Both buildings are vital to the cultural revitalization of the city -- particularly the Mahalia, as it makes an ideal venue for performances by the New Orleans Opera Association, the New Orleans Ballet Association, the Louisiana Philharmonic Orchestra and a wide variety of community and faith-based groups. Local arts organizations are eager but struggling to participate in the city's nascent recovery, but to do so they need a full-size professional venue like the Mahalia. Sadly, the city seems to be doing all it can to slow down the recovery process at the Mahalia, which sustained far less damage than the auditorium and which could have been put on the road to reopening quickly and relatively cheaply.
In our cover story last week ("Off Pointe," July 4), arts and entertainment editor Will Coviello documented how SMG Management, the company that manages both the Mahalia and the auditorium -- as well as the Superdome and the Arena -- was fired by the Nagin Administration even though it offered to work for free -- and to front money needed to get repairs going at the Mahalia. According to SMG regional vice president Doug Thornton, the Mahalia could have had power restored for a mere $35,000. Restoring power is a major first step in bringing back any building because it allows contractors to turn on the lights and air conditioning -- and thereby properly assess the level of damages, start the drying process after a flood and prevent mold from returning. Both buildings were gutted by early December, but without the dehumidifying effects of air-conditioning, they are likely to deteriorate further in New Orleans' hot, humid climate. Since December, the city has done practically nothing to advance the rehabilitation of the Mahalia and the auditorium, which comprise New Orleans' cultural arts center in Louis Armstrong Park.
Thornton and officials from local arts organizations devised a plan to get the Mahalia up and running by November -- an aggressive but attainable goal that would have jump-started the city's cultural revival and sent a tremendous positive signal to the world that New Orleans is on the way back. Thornton's proposal called for a "provisional" opening of the Mahalia in as little as 120 days at a cost of approximately $400,000. This would have meant no carpeting and no hydraulic lift for the orchestra pit (which hadn't worked in years anyway), but the most important elements -- electricity, air conditioning, seating, lighting and staging -- would have been in place. In addition, other repairs could have been planned and the buildings would have been spared further deterioration. Instead, the Nagin Administration claimed it wanted to do a full-scale renovation, which could take years and cost millions -- much of which will not be reimbursed by FEMA. Citing a budget crunch, the city also terminated SMG's contract, even though the company offered to continue working for free to help get the recovery process going.

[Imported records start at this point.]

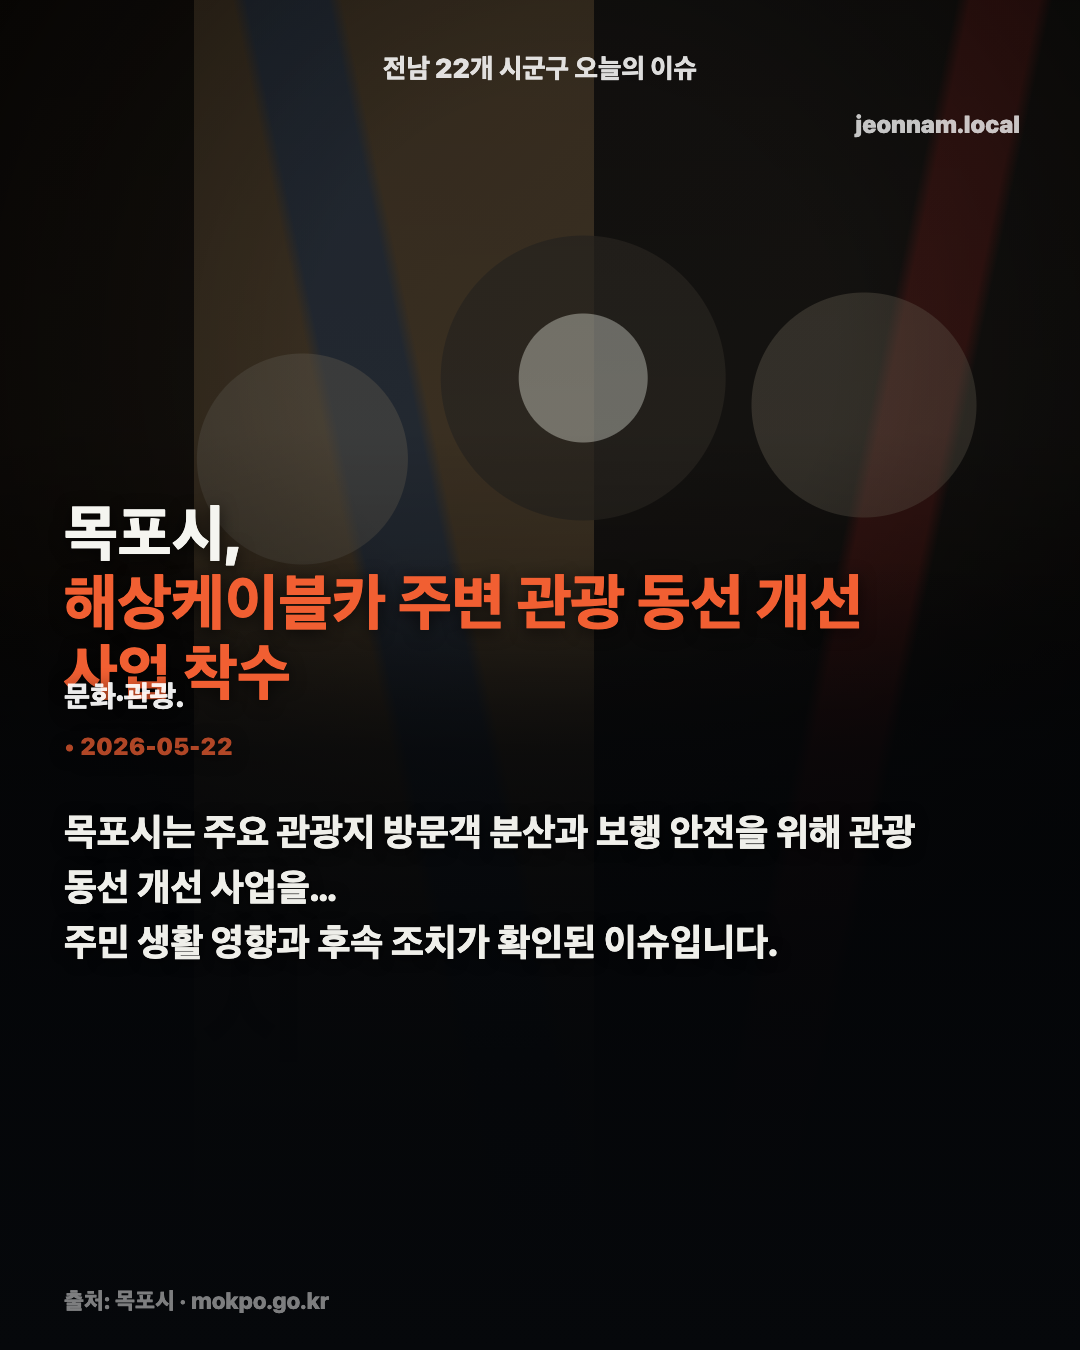
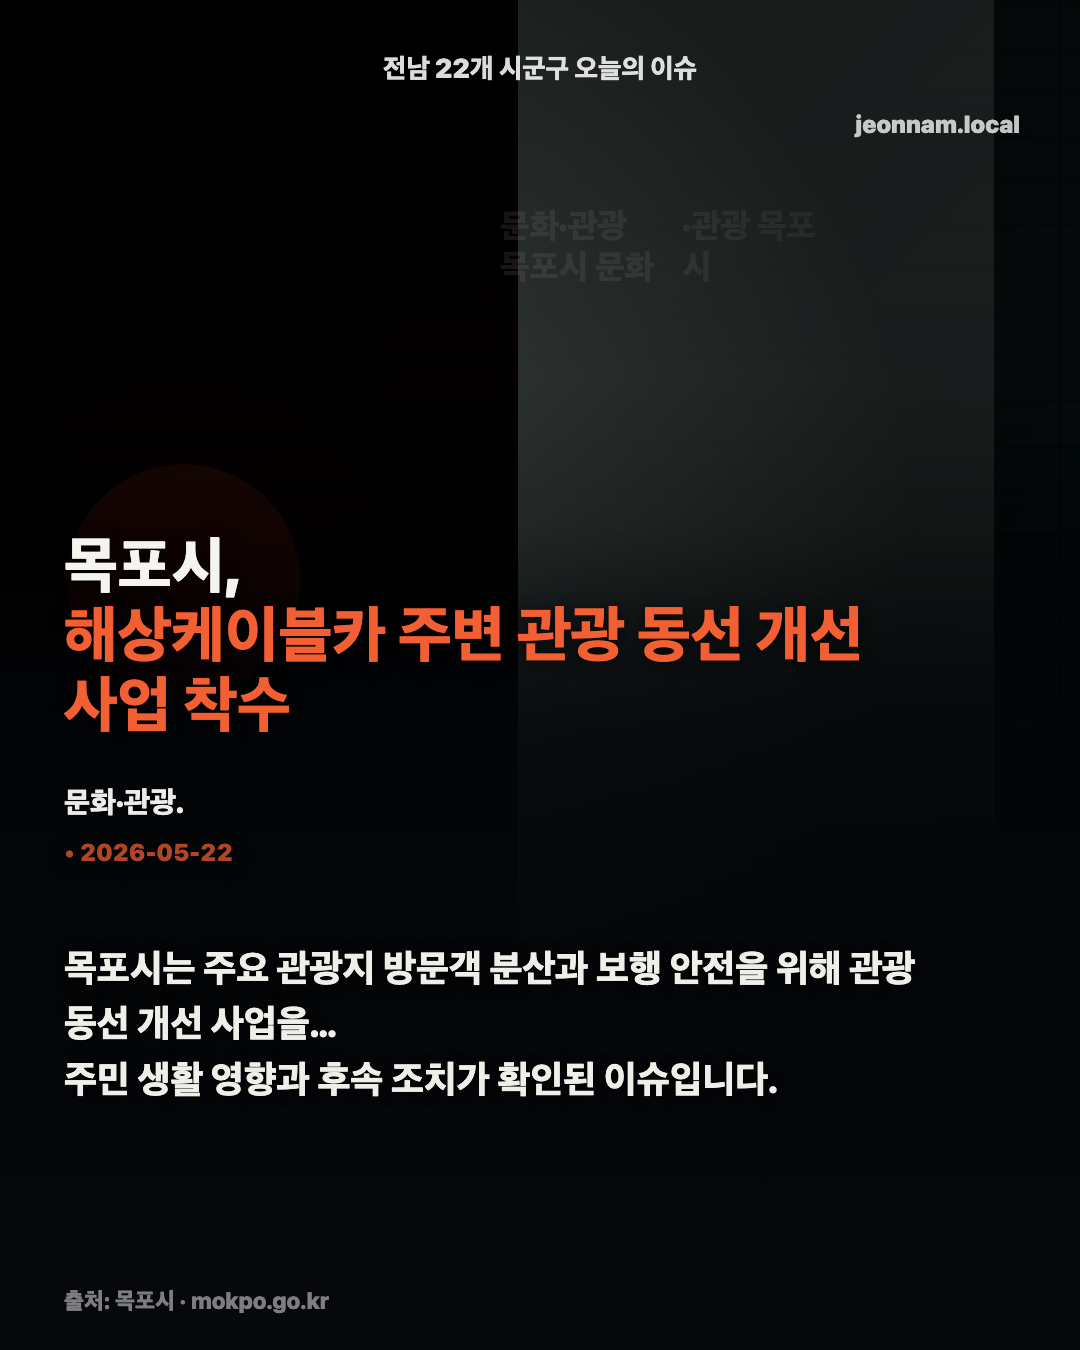
Add newsprint fallback card texture

diff --git a/reports/2026-05-22/html/목포시.html b/reports/2026-05-22/html/목포시.html
@@ -26,35 +26,37 @@
       position: absolute;
       inset: 0;
       background:
-        radial-gradient(circle at 54% 28%, rgba(230,230,215,.78) 0 64px, rgba(77,70,60,.76) 65px 142px, transparent 143px),
-        radial-gradient(circle at 28% 34%, rgba(160,150,130,.45) 0 105px, transparent 106px),
-        radial-gradient(circle at 80% 30%, rgba(195,180,150,.35) 0 112px, transparent 113px),
-        linear-gradient(78deg, transparent 0 38%, rgba(40,72,115,.62) 39% 45%, transparent 46%),
-        linear-gradient(102deg, transparent 0 70%, rgba(150,48,42,.58) 71% 76%, transparent 77%),
-        linear-gradient(90deg, rgba(40,34,28,.88) 0 18%, rgba(115,92,62,.78) 18% 55%, rgba(38,36,34,.9) 55% 100%),
-        linear-gradient(135deg, #26211d 0%, #6a5a43 46%, #171717 100%);
-      filter: contrast(1.08) brightness(.72) saturate(.82);
+        linear-gradient(90deg, rgba(0,0,0,.52) 0 48%, rgba(32,55,61,.54) 48% 100%),
+        radial-gradient(circle at 17% 43%, rgba(244,94,47,.46) 0 116px, rgba(72,26,18,.5) 117px 206px, transparent 207px),
+        linear-gradient(90deg, transparent 0 48%, rgba(228,232,214,.58) 48% 92%, transparent 92%),
+        repeating-linear-gradient(90deg, transparent 0 506px, rgba(0,0,0,.26) 506px 510px, transparent 510px 552px),
+        repeating-linear-gradient(0deg, transparent 0 22px, rgba(30,38,42,.42) 22px 27px, transparent 27px 44px),
+        linear-gradient(135deg, #171b1c 0%, #38251f 34%, #314246 72%, #111416 100%);
+      filter: contrast(1.15) brightness(.7) saturate(.72);
     }
     .photo::before {
-      content: "목포시";
+      content: "문화·관광  목포시  문화·관광  목포시";
       position: absolute;
-      left: -18px;
-      right: -18px;
-      bottom: 288px;
-      color: rgba(0,0,0,.34);
-      font-size: 126px;
-      line-height: .86;
+      left: 500px;
+      right: 54px;
+      top: 205px;
+      bottom: 270px;
+      color: rgba(235,235,225,.2);
+      font-size: 34px;
+      line-height: 1.22;
       font-weight: 900;
-      white-space: nowrap;
+      word-break: break-all;
       overflow: hidden;
+      column-count: 3;
+      column-gap: 20px;
     }
     .photo::after {
       content: "";
       position: absolute;
       inset: 0;
       background:
-        linear-gradient(180deg, rgba(0,0,0,.26) 0%, rgba(0,0,0,.22) 32%, rgba(0,0,0,.54) 58%, rgba(3,5,8,.96) 100%),
-        radial-gradient(circle at 53% 26%, transparent 0 260px, rgba(0,0,0,.36) 680px);
+        linear-gradient(180deg, rgba(0,0,0,.2) 0%, rgba(0,0,0,.22) 28%, rgba(0,0,0,.64) 62%, rgba(4,7,10,.97) 100%),
+        radial-gradient(circle at 25% 38%, transparent 0 260px, rgba(0,0,0,.34) 640px);
     }
     .topline {
       position: absolute;
@@ -91,16 +93,12 @@
       left: 0;
       right: 0;
       bottom: 0;
-      min-height: 790px;
-      padding: 118px 64px 54px;
+      min-height: 820px;
+      padding: 0 64px 54px;
       background: linear-gradient(180deg, transparent 0%, rgba(5,7,10,.66) 24%, #06080b 100%);
     }
     .headline {
       margin: 0;
-      position: absolute;
-      left: 64px;
-      right: 64px;
-      top: -62px;
       font-size: 62px;
       line-height: 1.12;
       font-weight: 900;
@@ -113,6 +111,7 @@
     }
     .category {
       display: block;
+      margin-top: 46px;
       color: #fff;
       font-size: 30px;
       line-height: 1.2;
@@ -123,7 +122,7 @@
       opacity: .92;
     }
     .summary {
-      margin-top: 44px;
+      margin-top: 74px;
       color: #efefea;
       font-size: 38px;
       line-height: 1.45;

diff --git a/reports/2026-05-22/html/순천시.html b/reports/2026-05-22/html/순천시.html
@@ -26,35 +26,37 @@
       position: absolute;
       inset: 0;
       background:
-        radial-gradient(circle at 54% 28%, rgba(230,230,215,.78) 0 64px, rgba(77,70,60,.76) 65px 142px, transparent 143px),
-        radial-gradient(circle at 28% 34%, rgba(160,150,130,.45) 0 105px, transparent 106px),
-        radial-gradient(circle at 80% 30%, rgba(195,180,150,.35) 0 112px, transparent 113px),
-        linear-gradient(78deg, transparent 0 38%, rgba(40,72,115,.62) 39% 45%, transparent 46%),
-        linear-gradient(102deg, transparent 0 70%, rgba(150,48,42,.58) 71% 76%, transparent 77%),
-        linear-gradient(90deg, rgba(40,34,28,.88) 0 18%, rgba(115,92,62,.78) 18% 55%, rgba(38,36,34,.9) 55% 100%),
-        linear-gradient(135deg, #26211d 0%, #6a5a43 46%, #171717 100%);
-      filter: contrast(1.08) brightness(.72) saturate(.82);
+        linear-gradient(90deg, rgba(0,0,0,.52) 0 48%, rgba(32,55,61,.54) 48% 100%),
+        radial-gradient(circle at 17% 43%, rgba(244,94,47,.46) 0 116px, rgba(72,26,18,.5) 117px 206px, transparent 207px),
+        linear-gradient(90deg, transparent 0 48%, rgba(228,232,214,.58) 48% 92%, transparent 92%),
+        repeating-linear-gradient(90deg, transparent 0 506px, rgba(0,0,0,.26) 506px 510px, transparent 510px 552px),
+        repeating-linear-gradient(0deg, transparent 0 22px, rgba(30,38,42,.42) 22px 27px, transparent 27px 44px),
+        linear-gradient(135deg, #171b1c 0%, #38251f 34%, #314246 72%, #111416 100%);
+      filter: contrast(1.15) brightness(.7) saturate(.72);
     }
     .photo::before {
-      content: "순천시";
+      content: "복지·생활  순천시  복지·생활  순천시";
       position: absolute;
-      left: -18px;
-      right: -18px;
-      bottom: 288px;
-      color: rgba(0,0,0,.34);
-      font-size: 126px;
-      line-height: .86;
+      left: 500px;
+      right: 54px;
+      top: 205px;
+      bottom: 270px;
+      color: rgba(235,235,225,.2);
+      font-size: 34px;
+      line-height: 1.22;
       font-weight: 900;
-      white-space: nowrap;
+      word-break: break-all;
       overflow: hidden;
+      column-count: 3;
+      column-gap: 20px;
     }
     .photo::after {
       content: "";
       position: absolute;
       inset: 0;
       background:
-        linear-gradient(180deg, rgba(0,0,0,.26) 0%, rgba(0,0,0,.22) 32%, rgba(0,0,0,.54) 58%, rgba(3,5,8,.96) 100%),
-        radial-gradient(circle at 53% 26%, transparent 0 260px, rgba(0,0,0,.36) 680px);
+        linear-gradient(180deg, rgba(0,0,0,.2) 0%, rgba(0,0,0,.22) 28%, rgba(0,0,0,.64) 62%, rgba(4,7,10,.97) 100%),
+        radial-gradient(circle at 25% 38%, transparent 0 260px, rgba(0,0,0,.34) 640px);
     }
     .topline {
       position: absolute;
@@ -91,16 +93,12 @@
       left: 0;
       right: 0;
       bottom: 0;
-      min-height: 790px;
-      padding: 118px 64px 54px;
+      min-height: 820px;
+      padding: 0 64px 54px;
       background: linear-gradient(180deg, transparent 0%, rgba(5,7,10,.66) 24%, #06080b 100%);
     }
     .headline {
       margin: 0;
-      position: absolute;
-      left: 64px;
-      right: 64px;
-      top: -62px;
       font-size: 62px;
       line-height: 1.12;
       font-weight: 900;
@@ -113,6 +111,7 @@
     }
     .category {
       display: block;
+      margin-top: 46px;
       color: #fff;
       font-size: 30px;
       line-height: 1.2;
@@ -123,7 +122,7 @@
       opacity: .92;
     }
     .summary {
-      margin-top: 44px;
+      margin-top: 74px;
       color: #efefea;
       font-size: 38px;
       line-height: 1.45;

diff --git a/reports/2026-05-22/html/여수시.html b/reports/2026-05-22/html/여수시.html
@@ -26,35 +26,37 @@
       position: absolute;
       inset: 0;
       background:
-        radial-gradient(circle at 54% 28%, rgba(230,230,215,.78) 0 64px, rgba(77,70,60,.76) 65px 142px, transparent 143px),
-        radial-gradient(circle at 28% 34%, rgba(160,150,130,.45) 0 105px, transparent 106px),
-        radial-gradient(circle at 80% 30%, rgba(195,180,150,.35) 0 112px, transparent 113px),
-        linear-gradient(78deg, transparent 0 38%, rgba(40,72,115,.62) 39% 45%, transparent 46%),
-        linear-gradient(102deg, transparent 0 70%, rgba(150,48,42,.58) 71% 76%, transparent 77%),
-        linear-gradient(90deg, rgba(40,34,28,.88) 0 18%, rgba(115,92,62,.78) 18% 55%, rgba(38,36,34,.9) 55% 100%),
-        linear-gradient(135deg, #26211d 0%, #6a5a43 46%, #171717 100%);
-      filter: contrast(1.08) brightness(.72) saturate(.82);
+        linear-gradient(90deg, rgba(0,0,0,.52) 0 48%, rgba(32,55,61,.54) 48% 100%),
+        radial-gradient(circle at 17% 43%, rgba(244,94,47,.46) 0 116px, rgba(72,26,18,.5) 117px 206px, transparent 207px),
+        linear-gradient(90deg, transparent 0 48%, rgba(228,232,214,.58) 48% 92%, transparent 92%),
+        repeating-linear-gradient(90deg, transparent 0 506px, rgba(0,0,0,.26) 506px 510px, transparent 510px 552px),
+        repeating-linear-gradient(0deg, transparent 0 22px, rgba(30,38,42,.42) 22px 27px, transparent 27px 44px),
+        linear-gradient(135deg, #171b1c 0%, #38251f 34%, #314246 72%, #111416 100%);
+      filter: contrast(1.15) brightness(.7) saturate(.72);
     }
     .photo::before {
-      content: "여수시";
+      content: "안전·교통  여수시  안전·교통  여수시";
       position: absolute;
-      left: -18px;
-      right: -18px;
-      bottom: 288px;
-      color: rgba(0,0,0,.34);
-      font-size: 126px;
-      line-height: .86;
+      left: 500px;
+      right: 54px;
+      top: 205px;
+      bottom: 270px;
+      color: rgba(235,235,225,.2);
+      font-size: 34px;
+      line-height: 1.22;
       font-weight: 900;
-      white-space: nowrap;
+      word-break: break-all;
       overflow: hidden;
+      column-count: 3;
+      column-gap: 20px;
     }
     .photo::after {
       content: "";
       position: absolute;
       inset: 0;
       background:
-        linear-gradient(180deg, rgba(0,0,0,.26) 0%, rgba(0,0,0,.22) 32%, rgba(0,0,0,.54) 58%, rgba(3,5,8,.96) 100%),
-        radial-gradient(circle at 53% 26%, transparent 0 260px, rgba(0,0,0,.36) 680px);
+        linear-gradient(180deg, rgba(0,0,0,.2) 0%, rgba(0,0,0,.22) 28%, rgba(0,0,0,.64) 62%, rgba(4,7,10,.97) 100%),
+        radial-gradient(circle at 25% 38%, transparent 0 260px, rgba(0,0,0,.34) 640px);
     }
     .topline {
       position: absolute;
@@ -91,16 +93,12 @@
       left: 0;
       right: 0;
       bottom: 0;
-      min-height: 790px;
-      padding: 118px 64px 54px;
+      min-height: 820px;
+      padding: 0 64px 54px;
       background: linear-gradient(180deg, transparent 0%, rgba(5,7,10,.66) 24%, #06080b 100%);
     }
     .headline {
       margin: 0;
-      position: absolute;
-      left: 64px;
-      right: 64px;
-      top: -62px;
       font-size: 62px;
       line-height: 1.12;
       font-weight: 900;
@@ -113,6 +111,7 @@
     }
     .category {
       display: block;
+      margin-top: 46px;
       color: #fff;
       font-size: 30px;
       line-height: 1.2;
@@ -123,7 +122,7 @@
       opacity: .92;
     }
     .summary {
-      margin-top: 44px;
+      margin-top: 74px;
       color: #efefea;
       font-size: 38px;
       line-height: 1.45;

diff --git a/templates/card.html b/templates/card.html
@@ -26,35 +26,37 @@
       position: absolute;
       inset: 0;
       background:
-        radial-gradient(circle at 54% 28%, rgba(230,230,215,.78) 0 64px, rgba(77,70,60,.76) 65px 142px, transparent 143px),
-        radial-gradient(circle at 28% 34%, rgba(160,150,130,.45) 0 105px, transparent 106px),
-        radial-gradient(circle at 80% 30%, rgba(195,180,150,.35) 0 112px, transparent 113px),
-        linear-gradient(78deg, transparent 0 38%, rgba(40,72,115,.62) 39% 45%, transparent 46%),
-        linear-gradient(102deg, transparent 0 70%, rgba(150,48,42,.58) 71% 76%, transparent 77%),
-        linear-gradient(90deg, rgba(40,34,28,.88) 0 18%, rgba(115,92,62,.78) 18% 55%, rgba(38,36,34,.9) 55% 100%),
-        linear-gradient(135deg, #26211d 0%, #6a5a43 46%, #171717 100%);
-      filter: contrast(1.08) brightness(.72) saturate(.82);
+        linear-gradient(90deg, rgba(0,0,0,.52) 0 48%, rgba(32,55,61,.54) 48% 100%),
+        radial-gradient(circle at 17% 43%, rgba(244,94,47,.46) 0 116px, rgba(72,26,18,.5) 117px 206px, transparent 207px),
+        linear-gradient(90deg, transparent 0 48%, rgba(228,232,214,.58) 48% 92%, transparent 92%),
+        repeating-linear-gradient(90deg, transparent 0 506px, rgba(0,0,0,.26) 506px 510px, transparent 510px 552px),
+        repeating-linear-gradient(0deg, transparent 0 22px, rgba(30,38,42,.42) 22px 27px, transparent 27px 44px),
+        linear-gradient(135deg, #171b1c 0%, #38251f 34%, #314246 72%, #111416 100%);
+      filter: contrast(1.15) brightness(.7) saturate(.72);
     }
     .photo::before {
-      content: "{{region}}";
+      content: "{{category_label}}  {{region}}  {{category_label}}  {{region}}";
       position: absolute;
-      left: -18px;
-      right: -18px;
-      bottom: 288px;
-      color: rgba(0,0,0,.34);
-      font-size: 126px;
-      line-height: .86;
+      left: 500px;
+      right: 54px;
+      top: 205px;
+      bottom: 270px;
+      color: rgba(235,235,225,.2);
+      font-size: 34px;
+      line-height: 1.22;
       font-weight: 900;
-      white-space: nowrap;
+      word-break: break-all;
       overflow: hidden;
+      column-count: 3;
+      column-gap: 20px;
     }
     .photo::after {
       content: "";
       position: absolute;
       inset: 0;
       background:
-        linear-gradient(180deg, rgba(0,0,0,.26) 0%, rgba(0,0,0,.22) 32%, rgba(0,0,0,.54) 58%, rgba(3,5,8,.96) 100%),
-        radial-gradient(circle at 53% 26%, transparent 0 260px, rgba(0,0,0,.36) 680px);
+        linear-gradient(180deg, rgba(0,0,0,.2) 0%, rgba(0,0,0,.22) 28%, rgba(0,0,0,.64) 62%, rgba(4,7,10,.97) 100%),
+        radial-gradient(circle at 25% 38%, transparent 0 260px, rgba(0,0,0,.34) 640px);
     }
     .topline {
       position: absolute;
@@ -91,16 +93,12 @@
       left: 0;
       right: 0;
       bottom: 0;
-      min-height: 790px;
-      padding: 118px 64px 54px;
+      min-height: 820px;
+      padding: 0 64px 54px;
       background: linear-gradient(180deg, transparent 0%, rgba(5,7,10,.66) 24%, #06080b 100%);
     }
     .headline {
       margin: 0;
-      position: absolute;
-      left: 64px;
-      right: 64px;
-      top: -62px;
       font-size: 62px;
       line-height: 1.12;
       font-weight: 900;
@@ -113,6 +111,7 @@
     }
     .category {
       display: block;
+      margin-top: 46px;
       color: #fff;
       font-size: 30px;
       line-height: 1.2;
@@ -123,7 +122,7 @@
       opacity: .92;
     }
     .summary {
-      margin-top: 44px;
+      margin-top: 74px;
       color: #efefea;
       font-size: 38px;
       line-height: 1.45;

In some respects, that recovery process is farther behind now than it was in December. At least then the city had a professional management company in place for the Mahalia and the auditorium. Now it says it has $1.1 million to start repairs, but it has not shared a renovation plan with any of the players who would benefit from a refurbished theater or help make it happen. Moreover, given the advantages that an experienced, professional management company brings to the task of soliciting and evaluating bids, this is not the best time to start looking for a new manager. The city also has announced no timetable for putting either building back into service. One estimate pegged the renovation period at 18 months from the official start date, but even that seems optimistic in light of the Nagin Administration's recent foot-dragging. Meanwhile, the city's cultural arts organizations make do in venues that require them to compromise the scale of their performances. This was understandable, and certainly tolerable, in the immediate aftermath of Katrina, but it is totally unacceptable in light of SMG's and others' offers to restore the Mahalia to a sufficient level of use by November.
The current "plan" is a closing act that will stifle New Orleans' cultural rebirth, whereas the logic of fixing the Mahalia in stages, so that it can come back into use sooner, is overwhelming. Renovation is far cheaper than constructing a new facility or overhauling it completely -- particularly when FEMA will pay 90 percent of restoration costs.
The Mahalia suits performing arts organizations perfectly and allows them to stage or book full-scale professional productions. The city will benefit greatly if cultural organizations can get back to normal instead of continuing to tread water. Above all, investing soon in New Orleans' artistic rebirth will pay dividends far beyond the coming cultural season. We urge the Nagin Administration to reconsider its course and to fast track the Mahalia's reopening.